International Women in Engineering Day – Naomi Lee, Associate Director
As an Associate Director at our Stoke-on-Trent office, Naomi Lee works as part of our Geotechnical Team. For International Women in Engineering Day 2017, she outlines a brief career history and talks about a notable mining project in Kyrgyzstan whilst working at Wardell Armstrong.
I joined Wardell Armstrong in 2004 as a keen young mining geologist. I arrived with a years’ experience from a previous mining consultancy firm based in the West Midlands, and dust on my shoes from 6 months backpacking around New Zealand and Australia. I had a 2:1 in geology and a MSc from Camborne School of Mines and was eager to get stuck in and get some site experience on geotechnical projects.
One of the first projects I worked on at Wardell Armstrong was an open pit gold mine in Kyrgyzstan. I was determined to show that I was capable of being on site long term overseas, that I had the suitable skills and experience, and I could get the job done. After much discussion, it was agreed that I could go to site and off I went to trudge around the Kyrgyz mountain tops for a few weeks.

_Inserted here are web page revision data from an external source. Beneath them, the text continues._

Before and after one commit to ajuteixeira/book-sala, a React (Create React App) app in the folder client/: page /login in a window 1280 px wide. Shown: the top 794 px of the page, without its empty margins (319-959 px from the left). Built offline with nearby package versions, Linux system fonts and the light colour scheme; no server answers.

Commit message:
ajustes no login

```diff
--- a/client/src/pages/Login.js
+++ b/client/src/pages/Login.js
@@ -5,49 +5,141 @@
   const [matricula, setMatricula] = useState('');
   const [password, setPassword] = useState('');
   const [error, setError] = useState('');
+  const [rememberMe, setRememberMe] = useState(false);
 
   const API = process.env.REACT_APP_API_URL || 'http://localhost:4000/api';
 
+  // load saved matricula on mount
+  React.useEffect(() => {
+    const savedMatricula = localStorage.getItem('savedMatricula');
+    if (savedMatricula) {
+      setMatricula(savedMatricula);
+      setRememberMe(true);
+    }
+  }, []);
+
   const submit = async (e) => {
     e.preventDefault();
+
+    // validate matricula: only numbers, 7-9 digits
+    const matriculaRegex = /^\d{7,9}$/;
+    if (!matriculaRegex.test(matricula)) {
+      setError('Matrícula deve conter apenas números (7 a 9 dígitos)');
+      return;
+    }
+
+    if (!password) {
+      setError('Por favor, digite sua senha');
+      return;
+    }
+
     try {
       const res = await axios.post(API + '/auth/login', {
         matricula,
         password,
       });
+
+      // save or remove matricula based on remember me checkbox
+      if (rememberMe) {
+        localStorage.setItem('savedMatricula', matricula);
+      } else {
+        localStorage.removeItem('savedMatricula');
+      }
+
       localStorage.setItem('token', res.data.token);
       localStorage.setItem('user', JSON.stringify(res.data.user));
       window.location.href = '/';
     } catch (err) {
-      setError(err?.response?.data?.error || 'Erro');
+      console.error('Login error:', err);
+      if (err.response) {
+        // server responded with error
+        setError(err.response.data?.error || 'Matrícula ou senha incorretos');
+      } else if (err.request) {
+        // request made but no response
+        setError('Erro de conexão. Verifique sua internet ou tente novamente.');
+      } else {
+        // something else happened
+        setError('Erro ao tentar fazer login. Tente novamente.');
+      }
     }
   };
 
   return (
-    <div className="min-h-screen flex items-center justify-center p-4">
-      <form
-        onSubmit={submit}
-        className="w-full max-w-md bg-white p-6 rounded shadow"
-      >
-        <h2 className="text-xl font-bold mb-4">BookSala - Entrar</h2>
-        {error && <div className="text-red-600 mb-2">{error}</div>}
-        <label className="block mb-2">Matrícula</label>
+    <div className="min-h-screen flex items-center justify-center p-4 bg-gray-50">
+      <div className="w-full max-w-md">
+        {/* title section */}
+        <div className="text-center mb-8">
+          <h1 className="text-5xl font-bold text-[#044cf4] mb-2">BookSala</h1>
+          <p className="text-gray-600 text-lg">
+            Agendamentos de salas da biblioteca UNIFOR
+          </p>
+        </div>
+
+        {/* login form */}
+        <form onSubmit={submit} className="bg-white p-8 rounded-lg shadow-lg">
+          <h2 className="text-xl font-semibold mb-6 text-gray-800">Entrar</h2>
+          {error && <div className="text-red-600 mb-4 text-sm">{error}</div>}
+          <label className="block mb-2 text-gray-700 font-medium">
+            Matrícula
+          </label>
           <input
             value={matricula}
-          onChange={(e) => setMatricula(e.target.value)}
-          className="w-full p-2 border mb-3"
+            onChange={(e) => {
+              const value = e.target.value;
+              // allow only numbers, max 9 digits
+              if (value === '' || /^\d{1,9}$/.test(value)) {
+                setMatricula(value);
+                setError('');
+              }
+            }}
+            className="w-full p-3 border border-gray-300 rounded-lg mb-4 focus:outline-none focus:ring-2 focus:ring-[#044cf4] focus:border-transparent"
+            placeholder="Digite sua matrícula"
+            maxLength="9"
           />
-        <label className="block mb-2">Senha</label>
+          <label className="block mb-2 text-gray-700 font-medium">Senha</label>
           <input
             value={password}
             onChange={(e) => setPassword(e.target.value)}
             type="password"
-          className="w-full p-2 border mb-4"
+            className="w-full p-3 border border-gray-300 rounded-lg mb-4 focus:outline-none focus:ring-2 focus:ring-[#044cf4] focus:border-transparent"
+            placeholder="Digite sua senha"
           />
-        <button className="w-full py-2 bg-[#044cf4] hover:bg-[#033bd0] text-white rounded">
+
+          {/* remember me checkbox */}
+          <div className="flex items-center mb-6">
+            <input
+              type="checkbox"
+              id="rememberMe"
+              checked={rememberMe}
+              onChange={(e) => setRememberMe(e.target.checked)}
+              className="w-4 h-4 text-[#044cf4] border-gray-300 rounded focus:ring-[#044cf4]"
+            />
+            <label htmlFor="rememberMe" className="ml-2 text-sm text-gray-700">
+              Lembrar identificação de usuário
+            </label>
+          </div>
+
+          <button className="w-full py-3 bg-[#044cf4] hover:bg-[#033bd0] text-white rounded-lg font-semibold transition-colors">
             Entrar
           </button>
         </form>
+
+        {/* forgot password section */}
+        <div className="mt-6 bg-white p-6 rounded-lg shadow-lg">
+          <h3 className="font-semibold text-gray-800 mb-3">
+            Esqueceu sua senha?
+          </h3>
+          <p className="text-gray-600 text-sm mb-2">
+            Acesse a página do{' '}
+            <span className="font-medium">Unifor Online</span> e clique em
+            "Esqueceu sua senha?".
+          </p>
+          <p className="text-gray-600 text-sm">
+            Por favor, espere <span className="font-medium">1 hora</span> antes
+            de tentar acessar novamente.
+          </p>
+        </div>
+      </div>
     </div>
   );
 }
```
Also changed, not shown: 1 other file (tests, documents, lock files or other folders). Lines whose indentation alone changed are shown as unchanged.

The trip was a success. I learnt many things including Russian for a “only a little bit of vodka please”, working while in a storm in the Kyrgyz mountains isn’t fun and it doesn’t matter now many things are on the menu or what you ask for, they’ll serve you want they’ve got. But most importantly I showed that I could do the job and could work day to day with in-country drilling crews, mining engineers and local officials. Yes, you should accept that as the lone woman working on a remote site things may be different. For instance, in Kyrgyzstan the local men didn’t like to shake my hand, they would nod their head in greeting instead. When I asked my colleagues why they hadn’t told me this bit of local custom, they replied “we didn’t know we’ve never had to deal with it before”.
Since then I’ve been to many countries around the world. I’ve seen the number of women in our team grow and at times outnumber the men, and at other times I’ve been the only woman engineer on site. I worked in a silver mine in Siberia 12 hours north of Magadan and a gold mine in Burkina Faso based out of an old French Foreign Legion camp site about 100km south of Timbuktu. I’ve travelled from an iron ore mine in Northern Norway above the Arctic Circle with 24 hours’ sunlight, to a mine site in the Colombian forests (with only a 24 hour stop off between the two to change my cold weather site gear for my hot weather gear). There are local customs and attitudes that you must be aware of and be respectful of while still getting the job done. It is different having a woman on site, with different challenges and considerations, and as with any deployment to site, the health and safety considerations must be thought out in full. The right engineer with the right skills and aptitude for the job, then it doesn’t matter if they are a man or a woman, they’ll get the job done.